POWERPOINT TO AID CLINICIANS IN DISCUSSING THE DEVELOPMENT PROCESS AND THE NEW GUIDELINES
The Cervical Cancer Screening and Prevention: The Role of Molecular Testing
Symposium was held November 17-19, 2011 at the NIH Neurosciences Building in Rockville, Maryland. The goal of the symposium was to develop evidence-based recommendations for cervical cancer screening that consider if, and if so, how molecular testing should be incorporated into screening strategies.
- The Symposium was co-sponsored by the ASCCP, the American Cancer Society, and the American Society for Clinical Pathology
- Six Work Groups focused on specific Key Questions, reviewed the evidence and developed the draft documents that were presented on this website.
- The AHRQ evidence reports developed in preparation for the USPSTF meeting on cervix held in March 2011 formed the basis for this project’s evidence assessment, with gaps in the data addressed by the individual Work Groups:
- The Grading of Recommendations Assessment, Development and Evaluation (GRADE) system for guidelines development was used.
- Directly following the meeting, the American Cancer Society (ACS) convened an ACS-appointed panel to vote on revisions to the ACS cervical cancer screening guidelines.
In March 2012 the American Cancer Society (ACS), the American Society for Colposcopy and Cervical Pathology (ASCCP), and the American Society for Clinical Pathology (ASCP) released new guidelines for the prevention and early detection of cervical cancer. The guidelines generally advise a reduction in the number of tests women get over their lifetime to better ensure that they receive the benefits of testing while minimizing the harms, and include a preference for co-testing using the Pap test and HPV test for women age ages 30 to 65.

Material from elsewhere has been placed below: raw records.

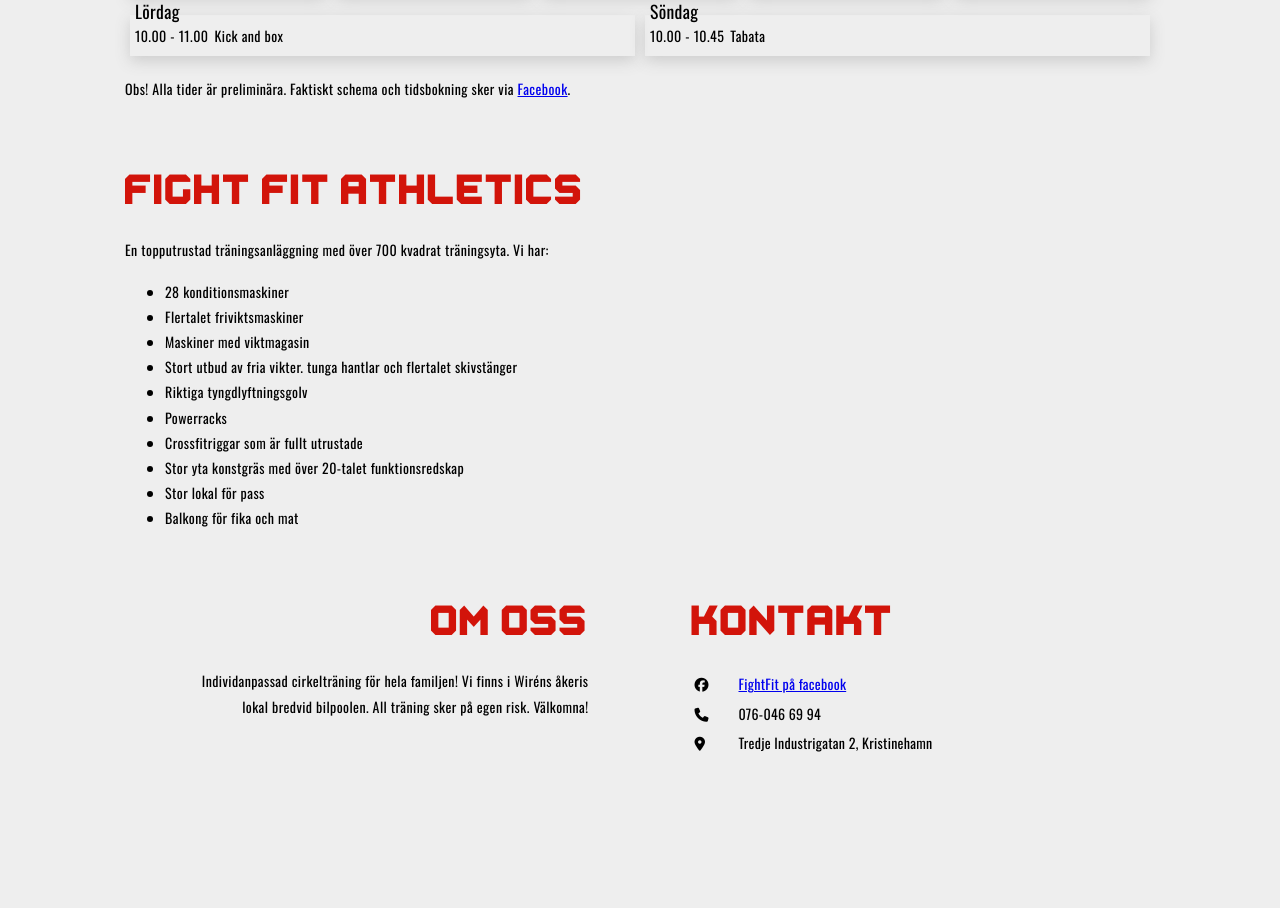
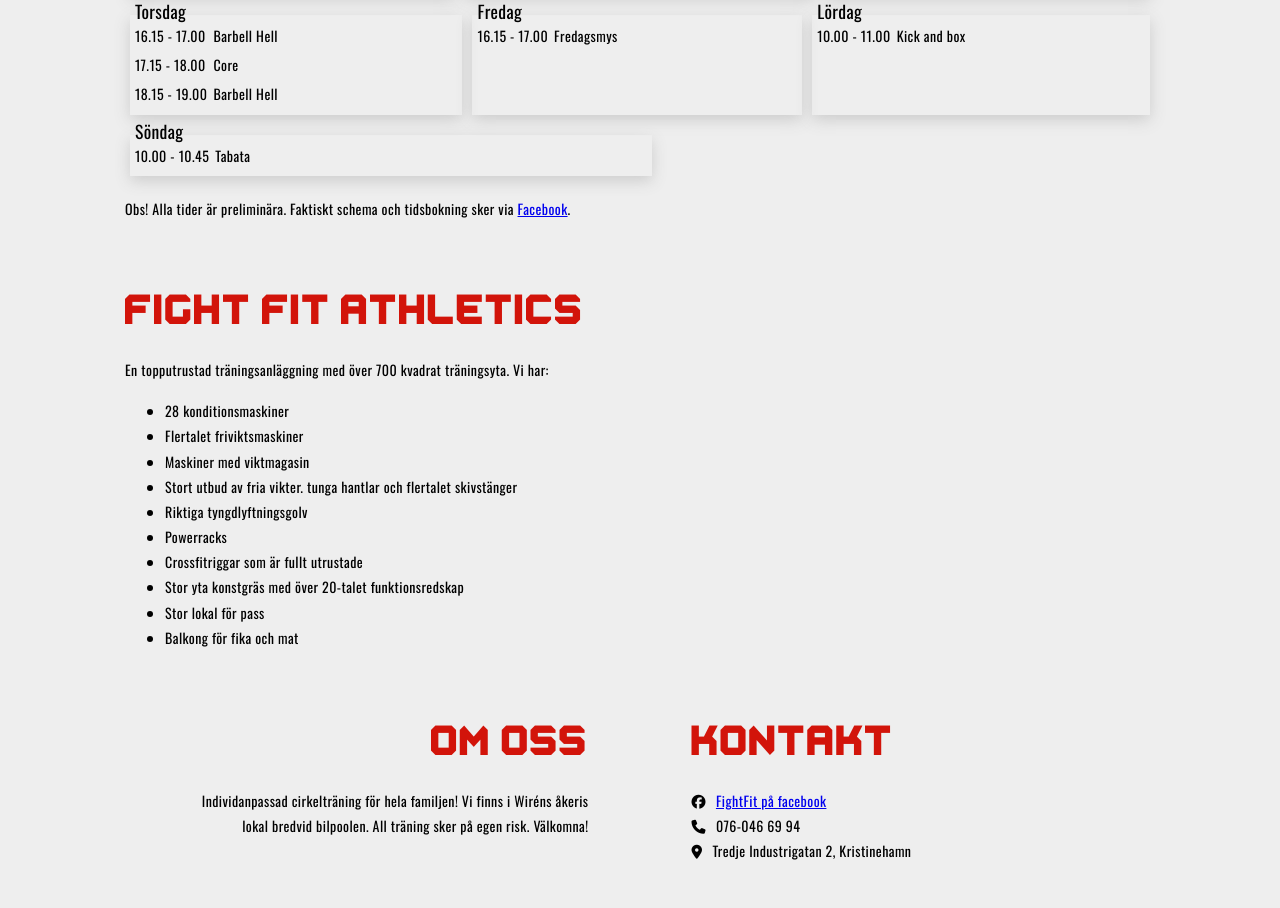
Before and after one commit to Kaakans/FightFit, a Preact app: page / in a window 1280 px wide. Shown: the part 2026-2934 px from the top of the page. Before the commit the page ends 2814 px from the top, so only its background shows below. Built offline with nearby package versions, Linux system fonts and the light colour scheme.

Commit message:
More layout changes

```diff
--- a/less/style.less
+++ b/less/style.less
@@ -140,6 +140,11 @@
         font-weight: 400;
         letter-spacing: 0.02em;
     }
+
+    .icon-wrapper {
+        width: 40px;
+        padding-right: 10px;
+    }
 }
 
 .flex-container {
@@ -159,8 +164,9 @@
 
     .session {
         flex-grow: 1;
-        flex-basis: 160px;
-        min-width: 160px;
+        flex-basis: max-content;
+        min-width: 256px;
+        max-width: 512px;
         display: inline-block;
         position: relative;
         padding: 5px;
--- a/src/components/contact.js
+++ b/src/components/contact.js
@@ -5,22 +5,26 @@
 		return (
 			<div id="contact">
 				<h1 className="secondary-title">Kontakt</h1>
-				<table>
-                    <tbody>
-                        <tr>
-                            <td width="40"><i className="fa fa-facebook-official" /></td>
-                            <td><a href="http://facebook.com/fightfitkristinehamn">FightFit på facebook</a></td>
-                        </tr>
-                        <tr>
-                            <td width="40"><i className="fa fa-phone" /></td>
-                            <td>076-046 69 94</td>
-                        </tr>
-                        <tr>
-                            <td width="40"><i className="fa fa-map-marker" /></td>
-                            <td>Tredje Industrigatan 2, Kristinehamn</td>
-                        </tr>
-                    </tbody>
-                </table>
+                <p>
+                    <div>
+                        <span className="icon-wrapper">
+                            <i className="fa fa-facebook-official" />
+                        </span>
+                        <a href="http://facebook.com/fightfitkristinehamn">FightFit på facebook</a>
+                    </div>
+                    <div>
+                        <span className="icon-wrapper">
+                            <i className="fa fa-phone" />
+                        </span>
+                        076-046 69 94
+                    </div>
+                    <div>
+                        <span className="icon-wrapper">
+                            <i className="fa fa-map-marker" />
+                        </span>
+                        Tredje Industrigatan 2, Kristinehamn
+                    </div>
+                </p>
 			</div>
 		);
 	}
```
Also changed, not shown: build/bundle.js, build/styles.css, 1 other file.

"While these new guidelines reflect relatively small changes over previous screening recommendations, they are important," said Alan Waxman, M.D., president of the American Society for Colposcopy and Cervical Pathology. "The addition of HPV testing to the Pap test in women 30 and over has been shown in recent studies to provide better protection for longer intervals from cancer and pre-cancerous changes than the use of the Pap test alone."